This article, “Cloning Noah’s Ark,” is about the cloning of endangered species to prevent
some animals from disappearing from the planet.
The three authors of this article were Robert P. Lanza, Betsy L. Dresser and Philip
Damiani. According to Scientific American, they all share an interest in reproductive
biology and animals. Lanza, the vice president of medical and scientific development at
Advanced Cell Technology (ACT) in Worcester, Massachusetts, founded the South
Meadow Pond and Wildlife Association in Worcester County. Dresser is senior vice
president for research at the Audubon Institute and director of the Audubon Institute
Center for Research of Endangered Species and the Freeport-McMoRan Audubon Species
Survival Center. Damiani, a research scientist at ACT, is also a member of the

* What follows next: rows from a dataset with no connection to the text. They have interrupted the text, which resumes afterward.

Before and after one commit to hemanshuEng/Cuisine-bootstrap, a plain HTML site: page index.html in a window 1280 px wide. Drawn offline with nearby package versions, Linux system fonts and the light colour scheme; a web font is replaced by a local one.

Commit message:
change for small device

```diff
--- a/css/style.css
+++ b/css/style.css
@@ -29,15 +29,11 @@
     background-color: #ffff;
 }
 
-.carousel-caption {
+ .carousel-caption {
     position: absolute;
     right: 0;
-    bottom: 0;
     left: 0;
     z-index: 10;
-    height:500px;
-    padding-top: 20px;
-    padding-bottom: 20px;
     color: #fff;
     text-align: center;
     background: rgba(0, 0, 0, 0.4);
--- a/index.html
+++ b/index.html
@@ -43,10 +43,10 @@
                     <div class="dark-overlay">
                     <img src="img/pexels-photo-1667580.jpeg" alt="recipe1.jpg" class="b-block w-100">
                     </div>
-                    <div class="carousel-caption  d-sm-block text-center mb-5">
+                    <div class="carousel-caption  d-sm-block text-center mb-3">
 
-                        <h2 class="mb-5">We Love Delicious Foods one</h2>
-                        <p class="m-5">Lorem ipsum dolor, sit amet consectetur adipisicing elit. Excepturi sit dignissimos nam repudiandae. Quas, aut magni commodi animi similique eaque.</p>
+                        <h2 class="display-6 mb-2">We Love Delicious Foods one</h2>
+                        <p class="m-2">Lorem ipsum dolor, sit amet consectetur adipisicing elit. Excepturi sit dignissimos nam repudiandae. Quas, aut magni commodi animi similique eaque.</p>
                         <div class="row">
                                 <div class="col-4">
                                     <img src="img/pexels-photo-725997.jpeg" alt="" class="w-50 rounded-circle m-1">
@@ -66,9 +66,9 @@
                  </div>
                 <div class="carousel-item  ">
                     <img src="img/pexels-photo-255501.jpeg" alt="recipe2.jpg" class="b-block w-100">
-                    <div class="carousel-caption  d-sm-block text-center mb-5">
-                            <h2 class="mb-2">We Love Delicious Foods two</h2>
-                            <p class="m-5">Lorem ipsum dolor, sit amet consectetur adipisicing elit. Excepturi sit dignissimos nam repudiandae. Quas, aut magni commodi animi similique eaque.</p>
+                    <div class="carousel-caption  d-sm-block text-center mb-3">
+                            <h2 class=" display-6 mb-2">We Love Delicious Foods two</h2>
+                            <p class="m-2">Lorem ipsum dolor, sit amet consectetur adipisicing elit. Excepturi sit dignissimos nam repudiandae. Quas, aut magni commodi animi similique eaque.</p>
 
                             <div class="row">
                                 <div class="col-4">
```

International Embryo Transfer Society’s committee on cryopreservation.
II. Explain the major concepts and points made.
Research done, results, his/her conclusions

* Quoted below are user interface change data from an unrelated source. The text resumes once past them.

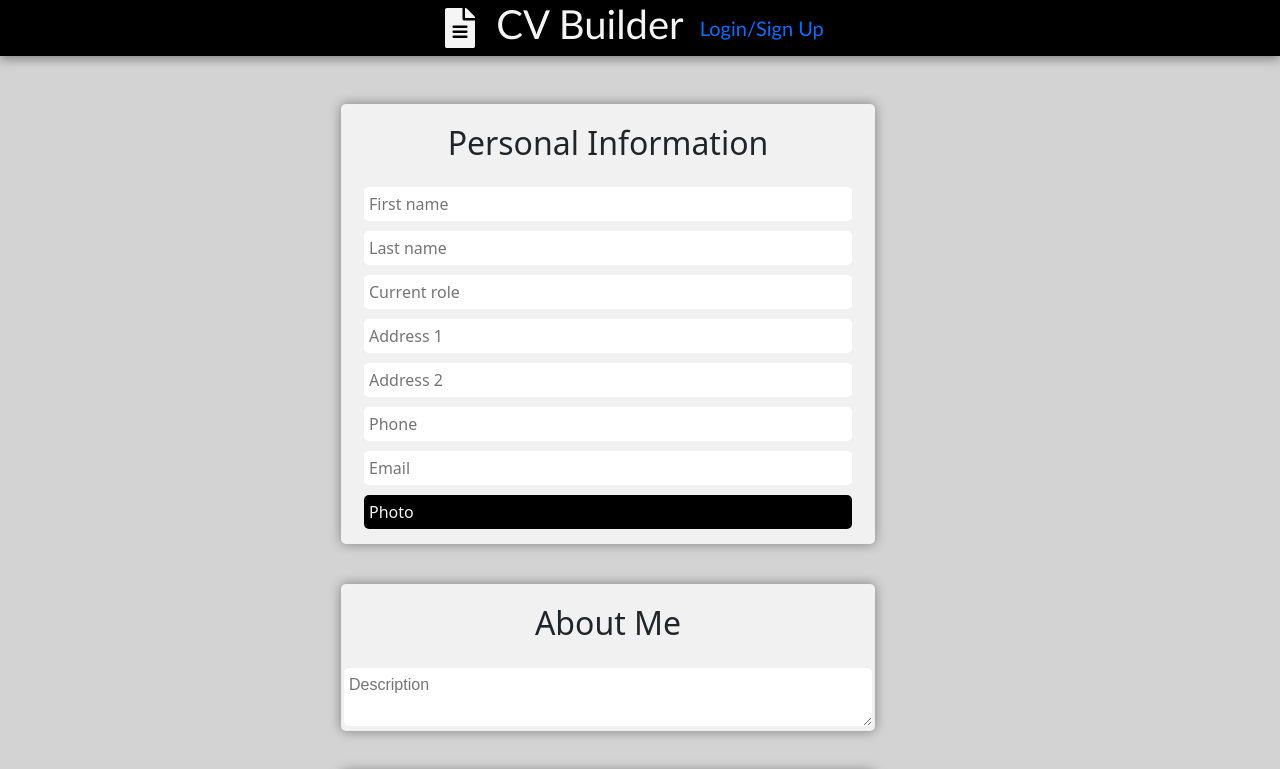
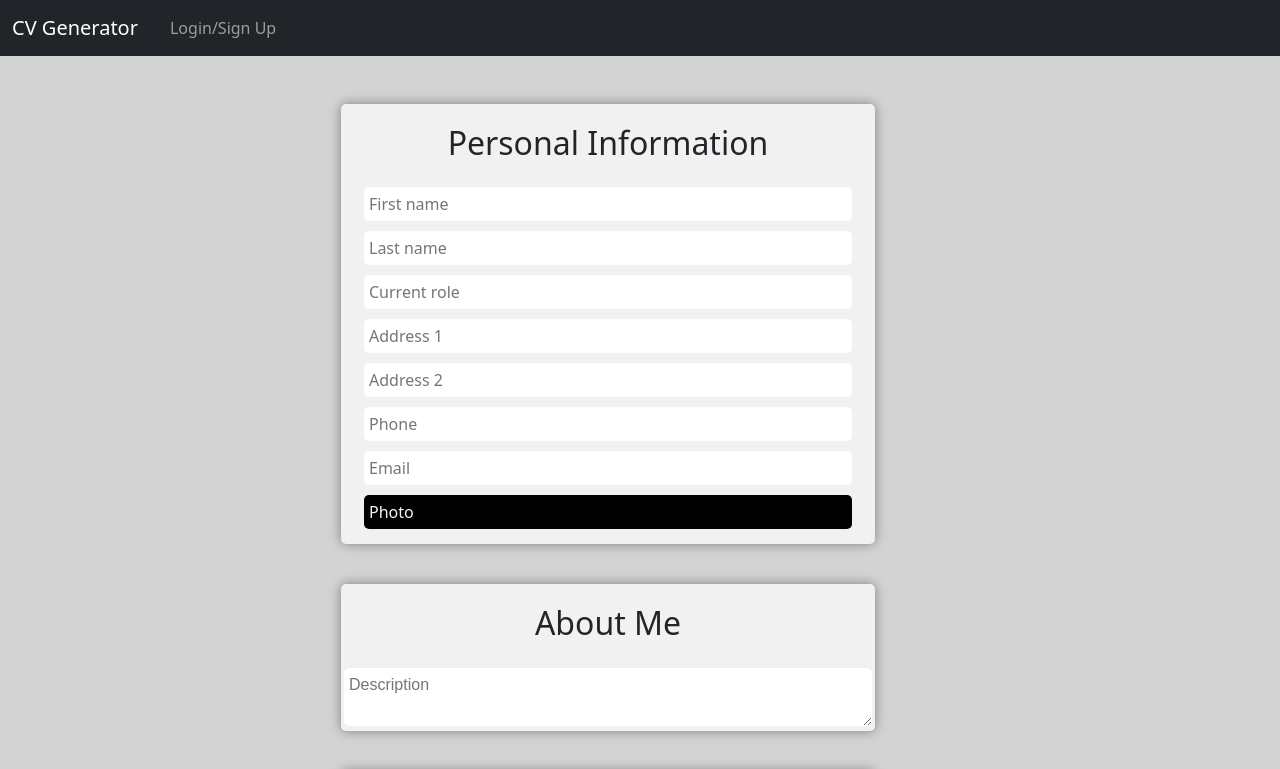
Before and after one commit to TristanLibeau/resume-generator, a React (Create React App) app in the folder client/: page / in a window 1280 px wide. Shown: the top 769 px of the page. Built offline with nearby package versions, Linux system fonts and the light colour scheme.

Commit message:
adjust the login sign up

```diff
--- a/client/src/components/Header.js
+++ b/client/src/components/Header.js
@@ -1,34 +1,41 @@
-// import React from "react";
-import { FaFileAlt } from "react-icons/fa";
 import React, { useState } from 'react';
-// import { Link } from 'react-router-dom';
-import { Nav, Modal, Tab, } from 'react-bootstrap';
+import { Link } from 'react-router-dom';
+import { Navbar, Nav, Container, Modal, Tab } from 'react-bootstrap';
 import SignUpForm from './SignupForm';
 import LoginForm from './LoginForm';
 
-// import Auth from '../utils/auth';
+import Auth from '../utils/auth';
 
-const Header = () => {
-
+const AppNavbar = () => {
   // set modal display state
-
   const [showModal, setShowModal] = useState(false);
 
   return (
-      <div id='header'>
-        <div id='header-logo'>
-          <FaFileAlt />
-        </div>
-        <h1>CV Builder <span style={{fontSize: 20, fontStyle: "italic"}}></span></h1>
-        {/* <li className="nav-item">
-          <Link
-          className="nav-link active6"
-          to={`/`}>
-            Login
-          </Link>
-        </li>
-        <h2 eventKey='login'handleModalClose={() => setShowModal(false)}> Login </h2> */}
+    <>
+      <Navbar bg='dark' variant='dark' expand='lg'>
+        <Container fluid>
+          <Navbar.Brand>
+            CV Generator
+          </Navbar.Brand>
+          <Navbar.Toggle aria-controls='navbar' />
+          <Navbar.Collapse id='navbar'>
+            <Nav className='ml-auto'>
+              {/* if user is logged in show saved books and logout */}
+              {Auth.loggedIn() ? (
+                <>
+                  {/* <Nav.Link as={Link} to='/saved'>
+                    See Your Books
+                  </Nav.Link> */}
+                  <Nav.Link onClick={Auth.logout}>Logout</Nav.Link>
+                </>
+              ) : (
                 <Nav.Link onClick={() => setShowModal(true)}>Login/Sign Up</Nav.Link>
+              )}
+            </Nav>
+          </Navbar.Collapse>
+        </Container>
+      </Navbar>
+      {/* set modal data up */}
       <Modal
         size='lg'
         show={showModal}
@@ -60,8 +67,8 @@ const Header = () => {
           </Modal.Body>
         </Tab.Container>
       </Modal>
-      </div>
+    </>
   );
 };
 
-export default Header;
+export default AppNavbar;
```
Also changed, not shown: client/src/App.js (+5 -3 lines). Lines whose indentation alone changed are shown as unchanged.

III. Your Summation
From this article, I learned a number of different things. I learned how the actual
cloning process occurs. I also became aware of many different Endangered Species and
other animals that have already become extinct. I also learned that a clone could have
been born from an animal other than their own species. For example, a regular house cat
gave birth to a cloned tiger. I learned that cloning is very difficult and a long process…..
I feel that the cloning of Endangered Species could be a excellent idea. Human
beings have carelessly killed off many innocent living creatures on this planet by hunting
them and by creating pollution that end their lives. If the we could prevent the extinction
of healthy, harmless animals, we should do it. Cloning is a way to prevent the extinction
of animals, and possibly even take them off of the Endangered Species list. Some people
believe that cloning is wrong and that to clone means to “play God.” In this particular
situation, I disagree. I feel that if scientists can clone an animal whose species is in danger
of extinction, he/she should do so.
works cited: Scientific American, March 2001 Issue